The second round of matches in EURO 2016 qualifying will open on 9 October with the top game in Group G when Sweden takes on Russia. In their opening encounters, the Russians profited from two own goals in the 4-0 win against outsiders Liechtenstein whilst Sweden returned from Austria with a 1-1 draw. Supposedly easier opponents await both teams after the top match on 12 October as Russia and Sweden will meet Moldova and Liechtenstein respectively.
A 2-1 home defeat against Cyprus at the start of their Group B campaign in September was a major setback for World Cup participants Bosnia-Herzegovina. It means they are under big pressure ahead of their home game on 13 October against Belgium who will be playing their first game.
A potentially interesting match is the one in Warsaw on 11 October when Poland host the world champions. Germany came out of their Group D game unscathed after beating Scotland 2-1 and this after a rather lacklustre performance when losing 4-2 to Argentina a few days earlier. The world No. 1 was not quite firing on all cylinders as coach Joachim Löw has been forced to change his team around. Poland did all that was expected of them when cruising to a 7-0 win against Gibraltar - Robert Lewandowski contributed four of the goals. “We want to win both matches,” said Löw who also looked ahead to the home duel against Ireland on 14 October.
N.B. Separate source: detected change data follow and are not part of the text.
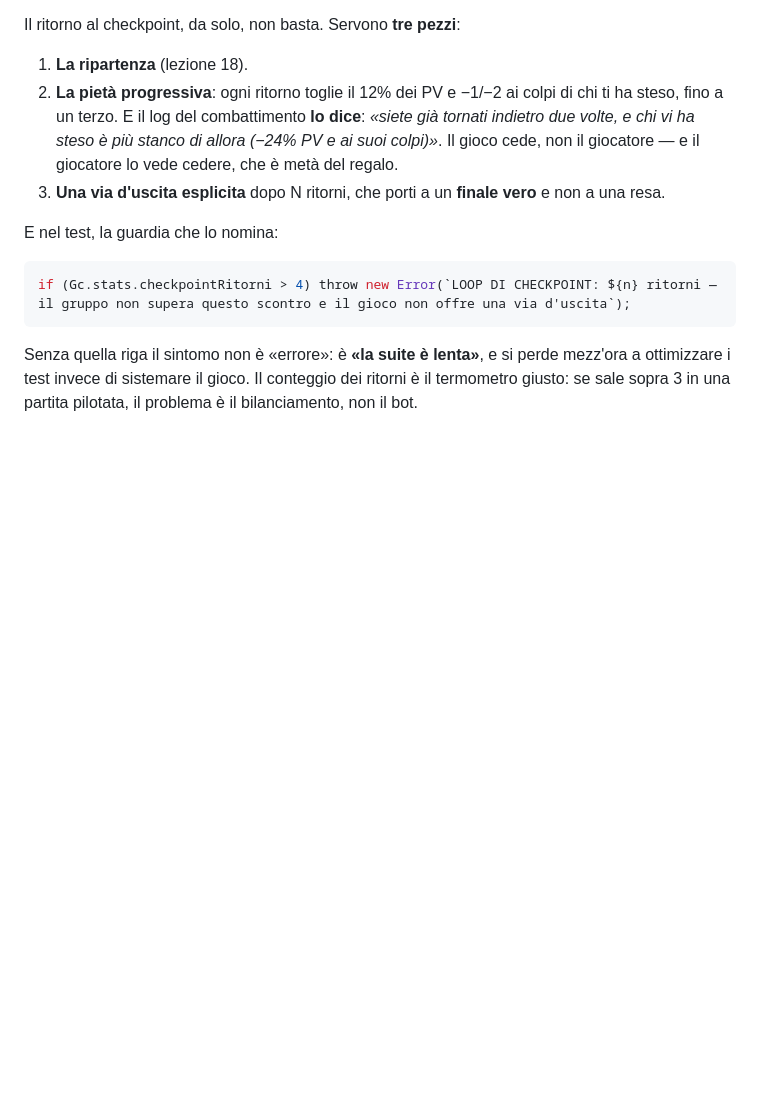
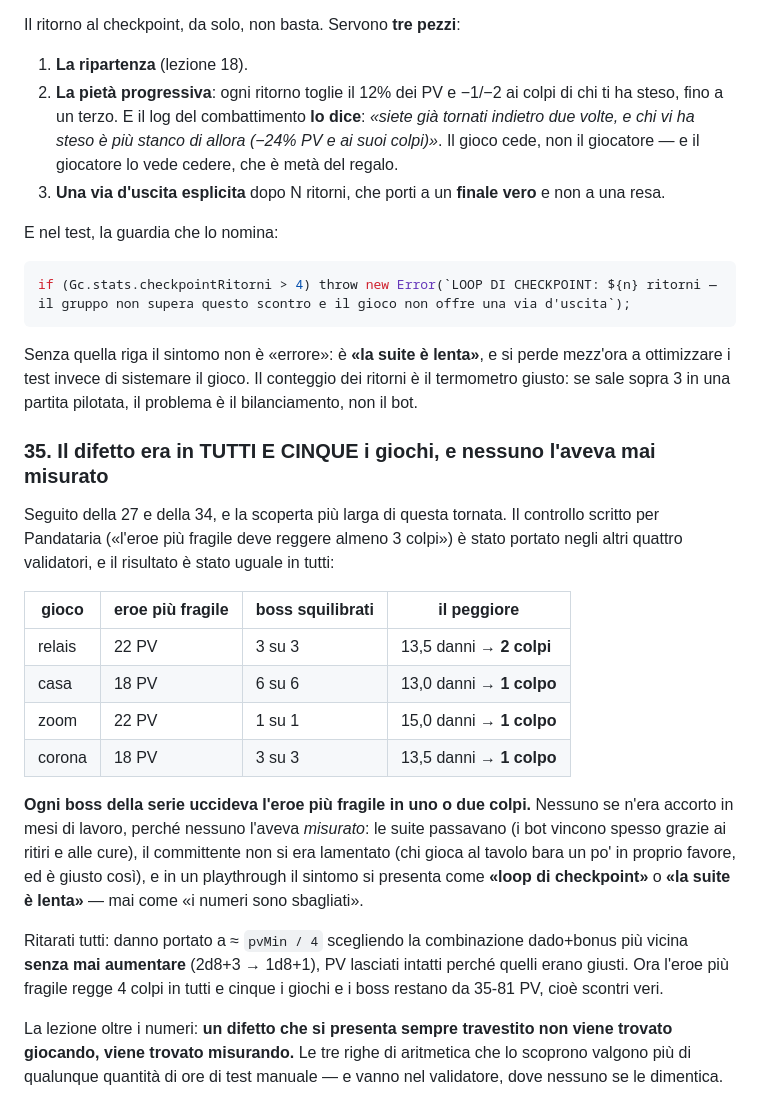
Before and after one commit to Galiv04/dnd-motore, a Markdown page: docs/LESSONS-LEARNED.md, the part around the change. GitHub-like rendering; blank space fills up the shorter version.

Commit message:
LESSON 35: il difetto era in tutti e cinque i giochi, e nessuno l'aveva mai misurato
Portato il controllo di Pandataria negli altri quattro validatori: OGNI boss della
serie uccideva l'eroe più fragile in uno o due colpi. Relais 3 su 3, Casa 6 su 6,
Zoom 1 su 1, Corona 3 su 3. Nessuno se n'era accorto perché nessuno l'aveva
misurato, e perché il sintomo si presenta sempre travestito: 'loop di checkpoint',
'la suite è lenta'. Ritarati tutti a pvMin/4 senza toccare i PV.

Co-Authored-By: Claude Fable 5 <noreply@anthropic.com>

```diff
--- a/docs/LESSONS-LEARNED.md
+++ b/docs/LESSONS-LEARNED.md
@@ -728,3 +728,30 @@ if (Gc.stats.checkpointRitorni > 4) throw new Error(`LOOP DI CHECKPOINT: ${n} ri
 Senza quella riga il sintomo non è «errore»: è **«la suite è lenta»**, e si perde mezz'ora a
 ottimizzare i test invece di sistemare il gioco. Il conteggio dei ritorni è il termometro giusto:
 se sale sopra 3 in una partita pilotata, il problema è il bilanciamento, non il bot.
+
+### 35. Il difetto era in TUTTI E CINQUE i giochi, e nessuno l'aveva mai misurato
+
+Seguito della 27 e della 34, e la scoperta più larga di questa tornata. Il controllo scritto per
+Pandataria («l'eroe più fragile deve reggere almeno 3 colpi») è stato portato negli altri quattro
+validatori, e il risultato è stato uguale in tutti:
+
+| gioco | eroe più fragile | boss squilibrati | il peggiore |
+|---|---|---|---|
+| relais | 22 PV | 3 su 3 | 13,5 danni → **2 colpi** |
+| casa | 18 PV | 6 su 6 | 13,0 danni → **1 colpo** |
+| zoom | 22 PV | 1 su 1 | 15,0 danni → **1 colpo** |
+| corona | 18 PV | 3 su 3 | 13,5 danni → **1 colpo** |
+
+**Ogni boss della serie uccideva l'eroe più fragile in uno o due colpi.** Nessuno se n'era accorto in
+mesi di lavoro, perché nessuno l'aveva *misurato*: le suite passavano (i bot vincono spesso grazie ai
+ritiri e alle cure), il committente non si era lamentato (chi gioca al tavolo bara un po' in proprio
+favore, ed è giusto così), e in un playthrough il sintomo si presenta come **«loop di checkpoint»**
+o **«la suite è lenta»** — mai come «i numeri sono sbagliati».
+
+Ritarati tutti: danno portato a ≈ `pvMin / 4` scegliendo la combinazione dado+bonus più vicina
+**senza mai aumentare** (2d8+3 → 1d8+1), PV lasciati intatti perché quelli erano giusti. Ora l'eroe
+più fragile regge 4 colpi in tutti e cinque i giochi e i boss restano da 35-81 PV, cioè scontri veri.
+
+La lezione oltre i numeri: **un difetto che si presenta sempre travestito non viene trovato
+giocando, viene trovato misurando.** Le tre righe di aritmetica che lo scoprono valgono più di
+qualunque quantità di ore di test manuale — e vanno nel validatore, dove nessuno se le dimentica.
```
Poland has another tough game on its hands as they will host Scotland.
One doesn’t have to be a prophet to predict the second “week of football” will spring its surprises.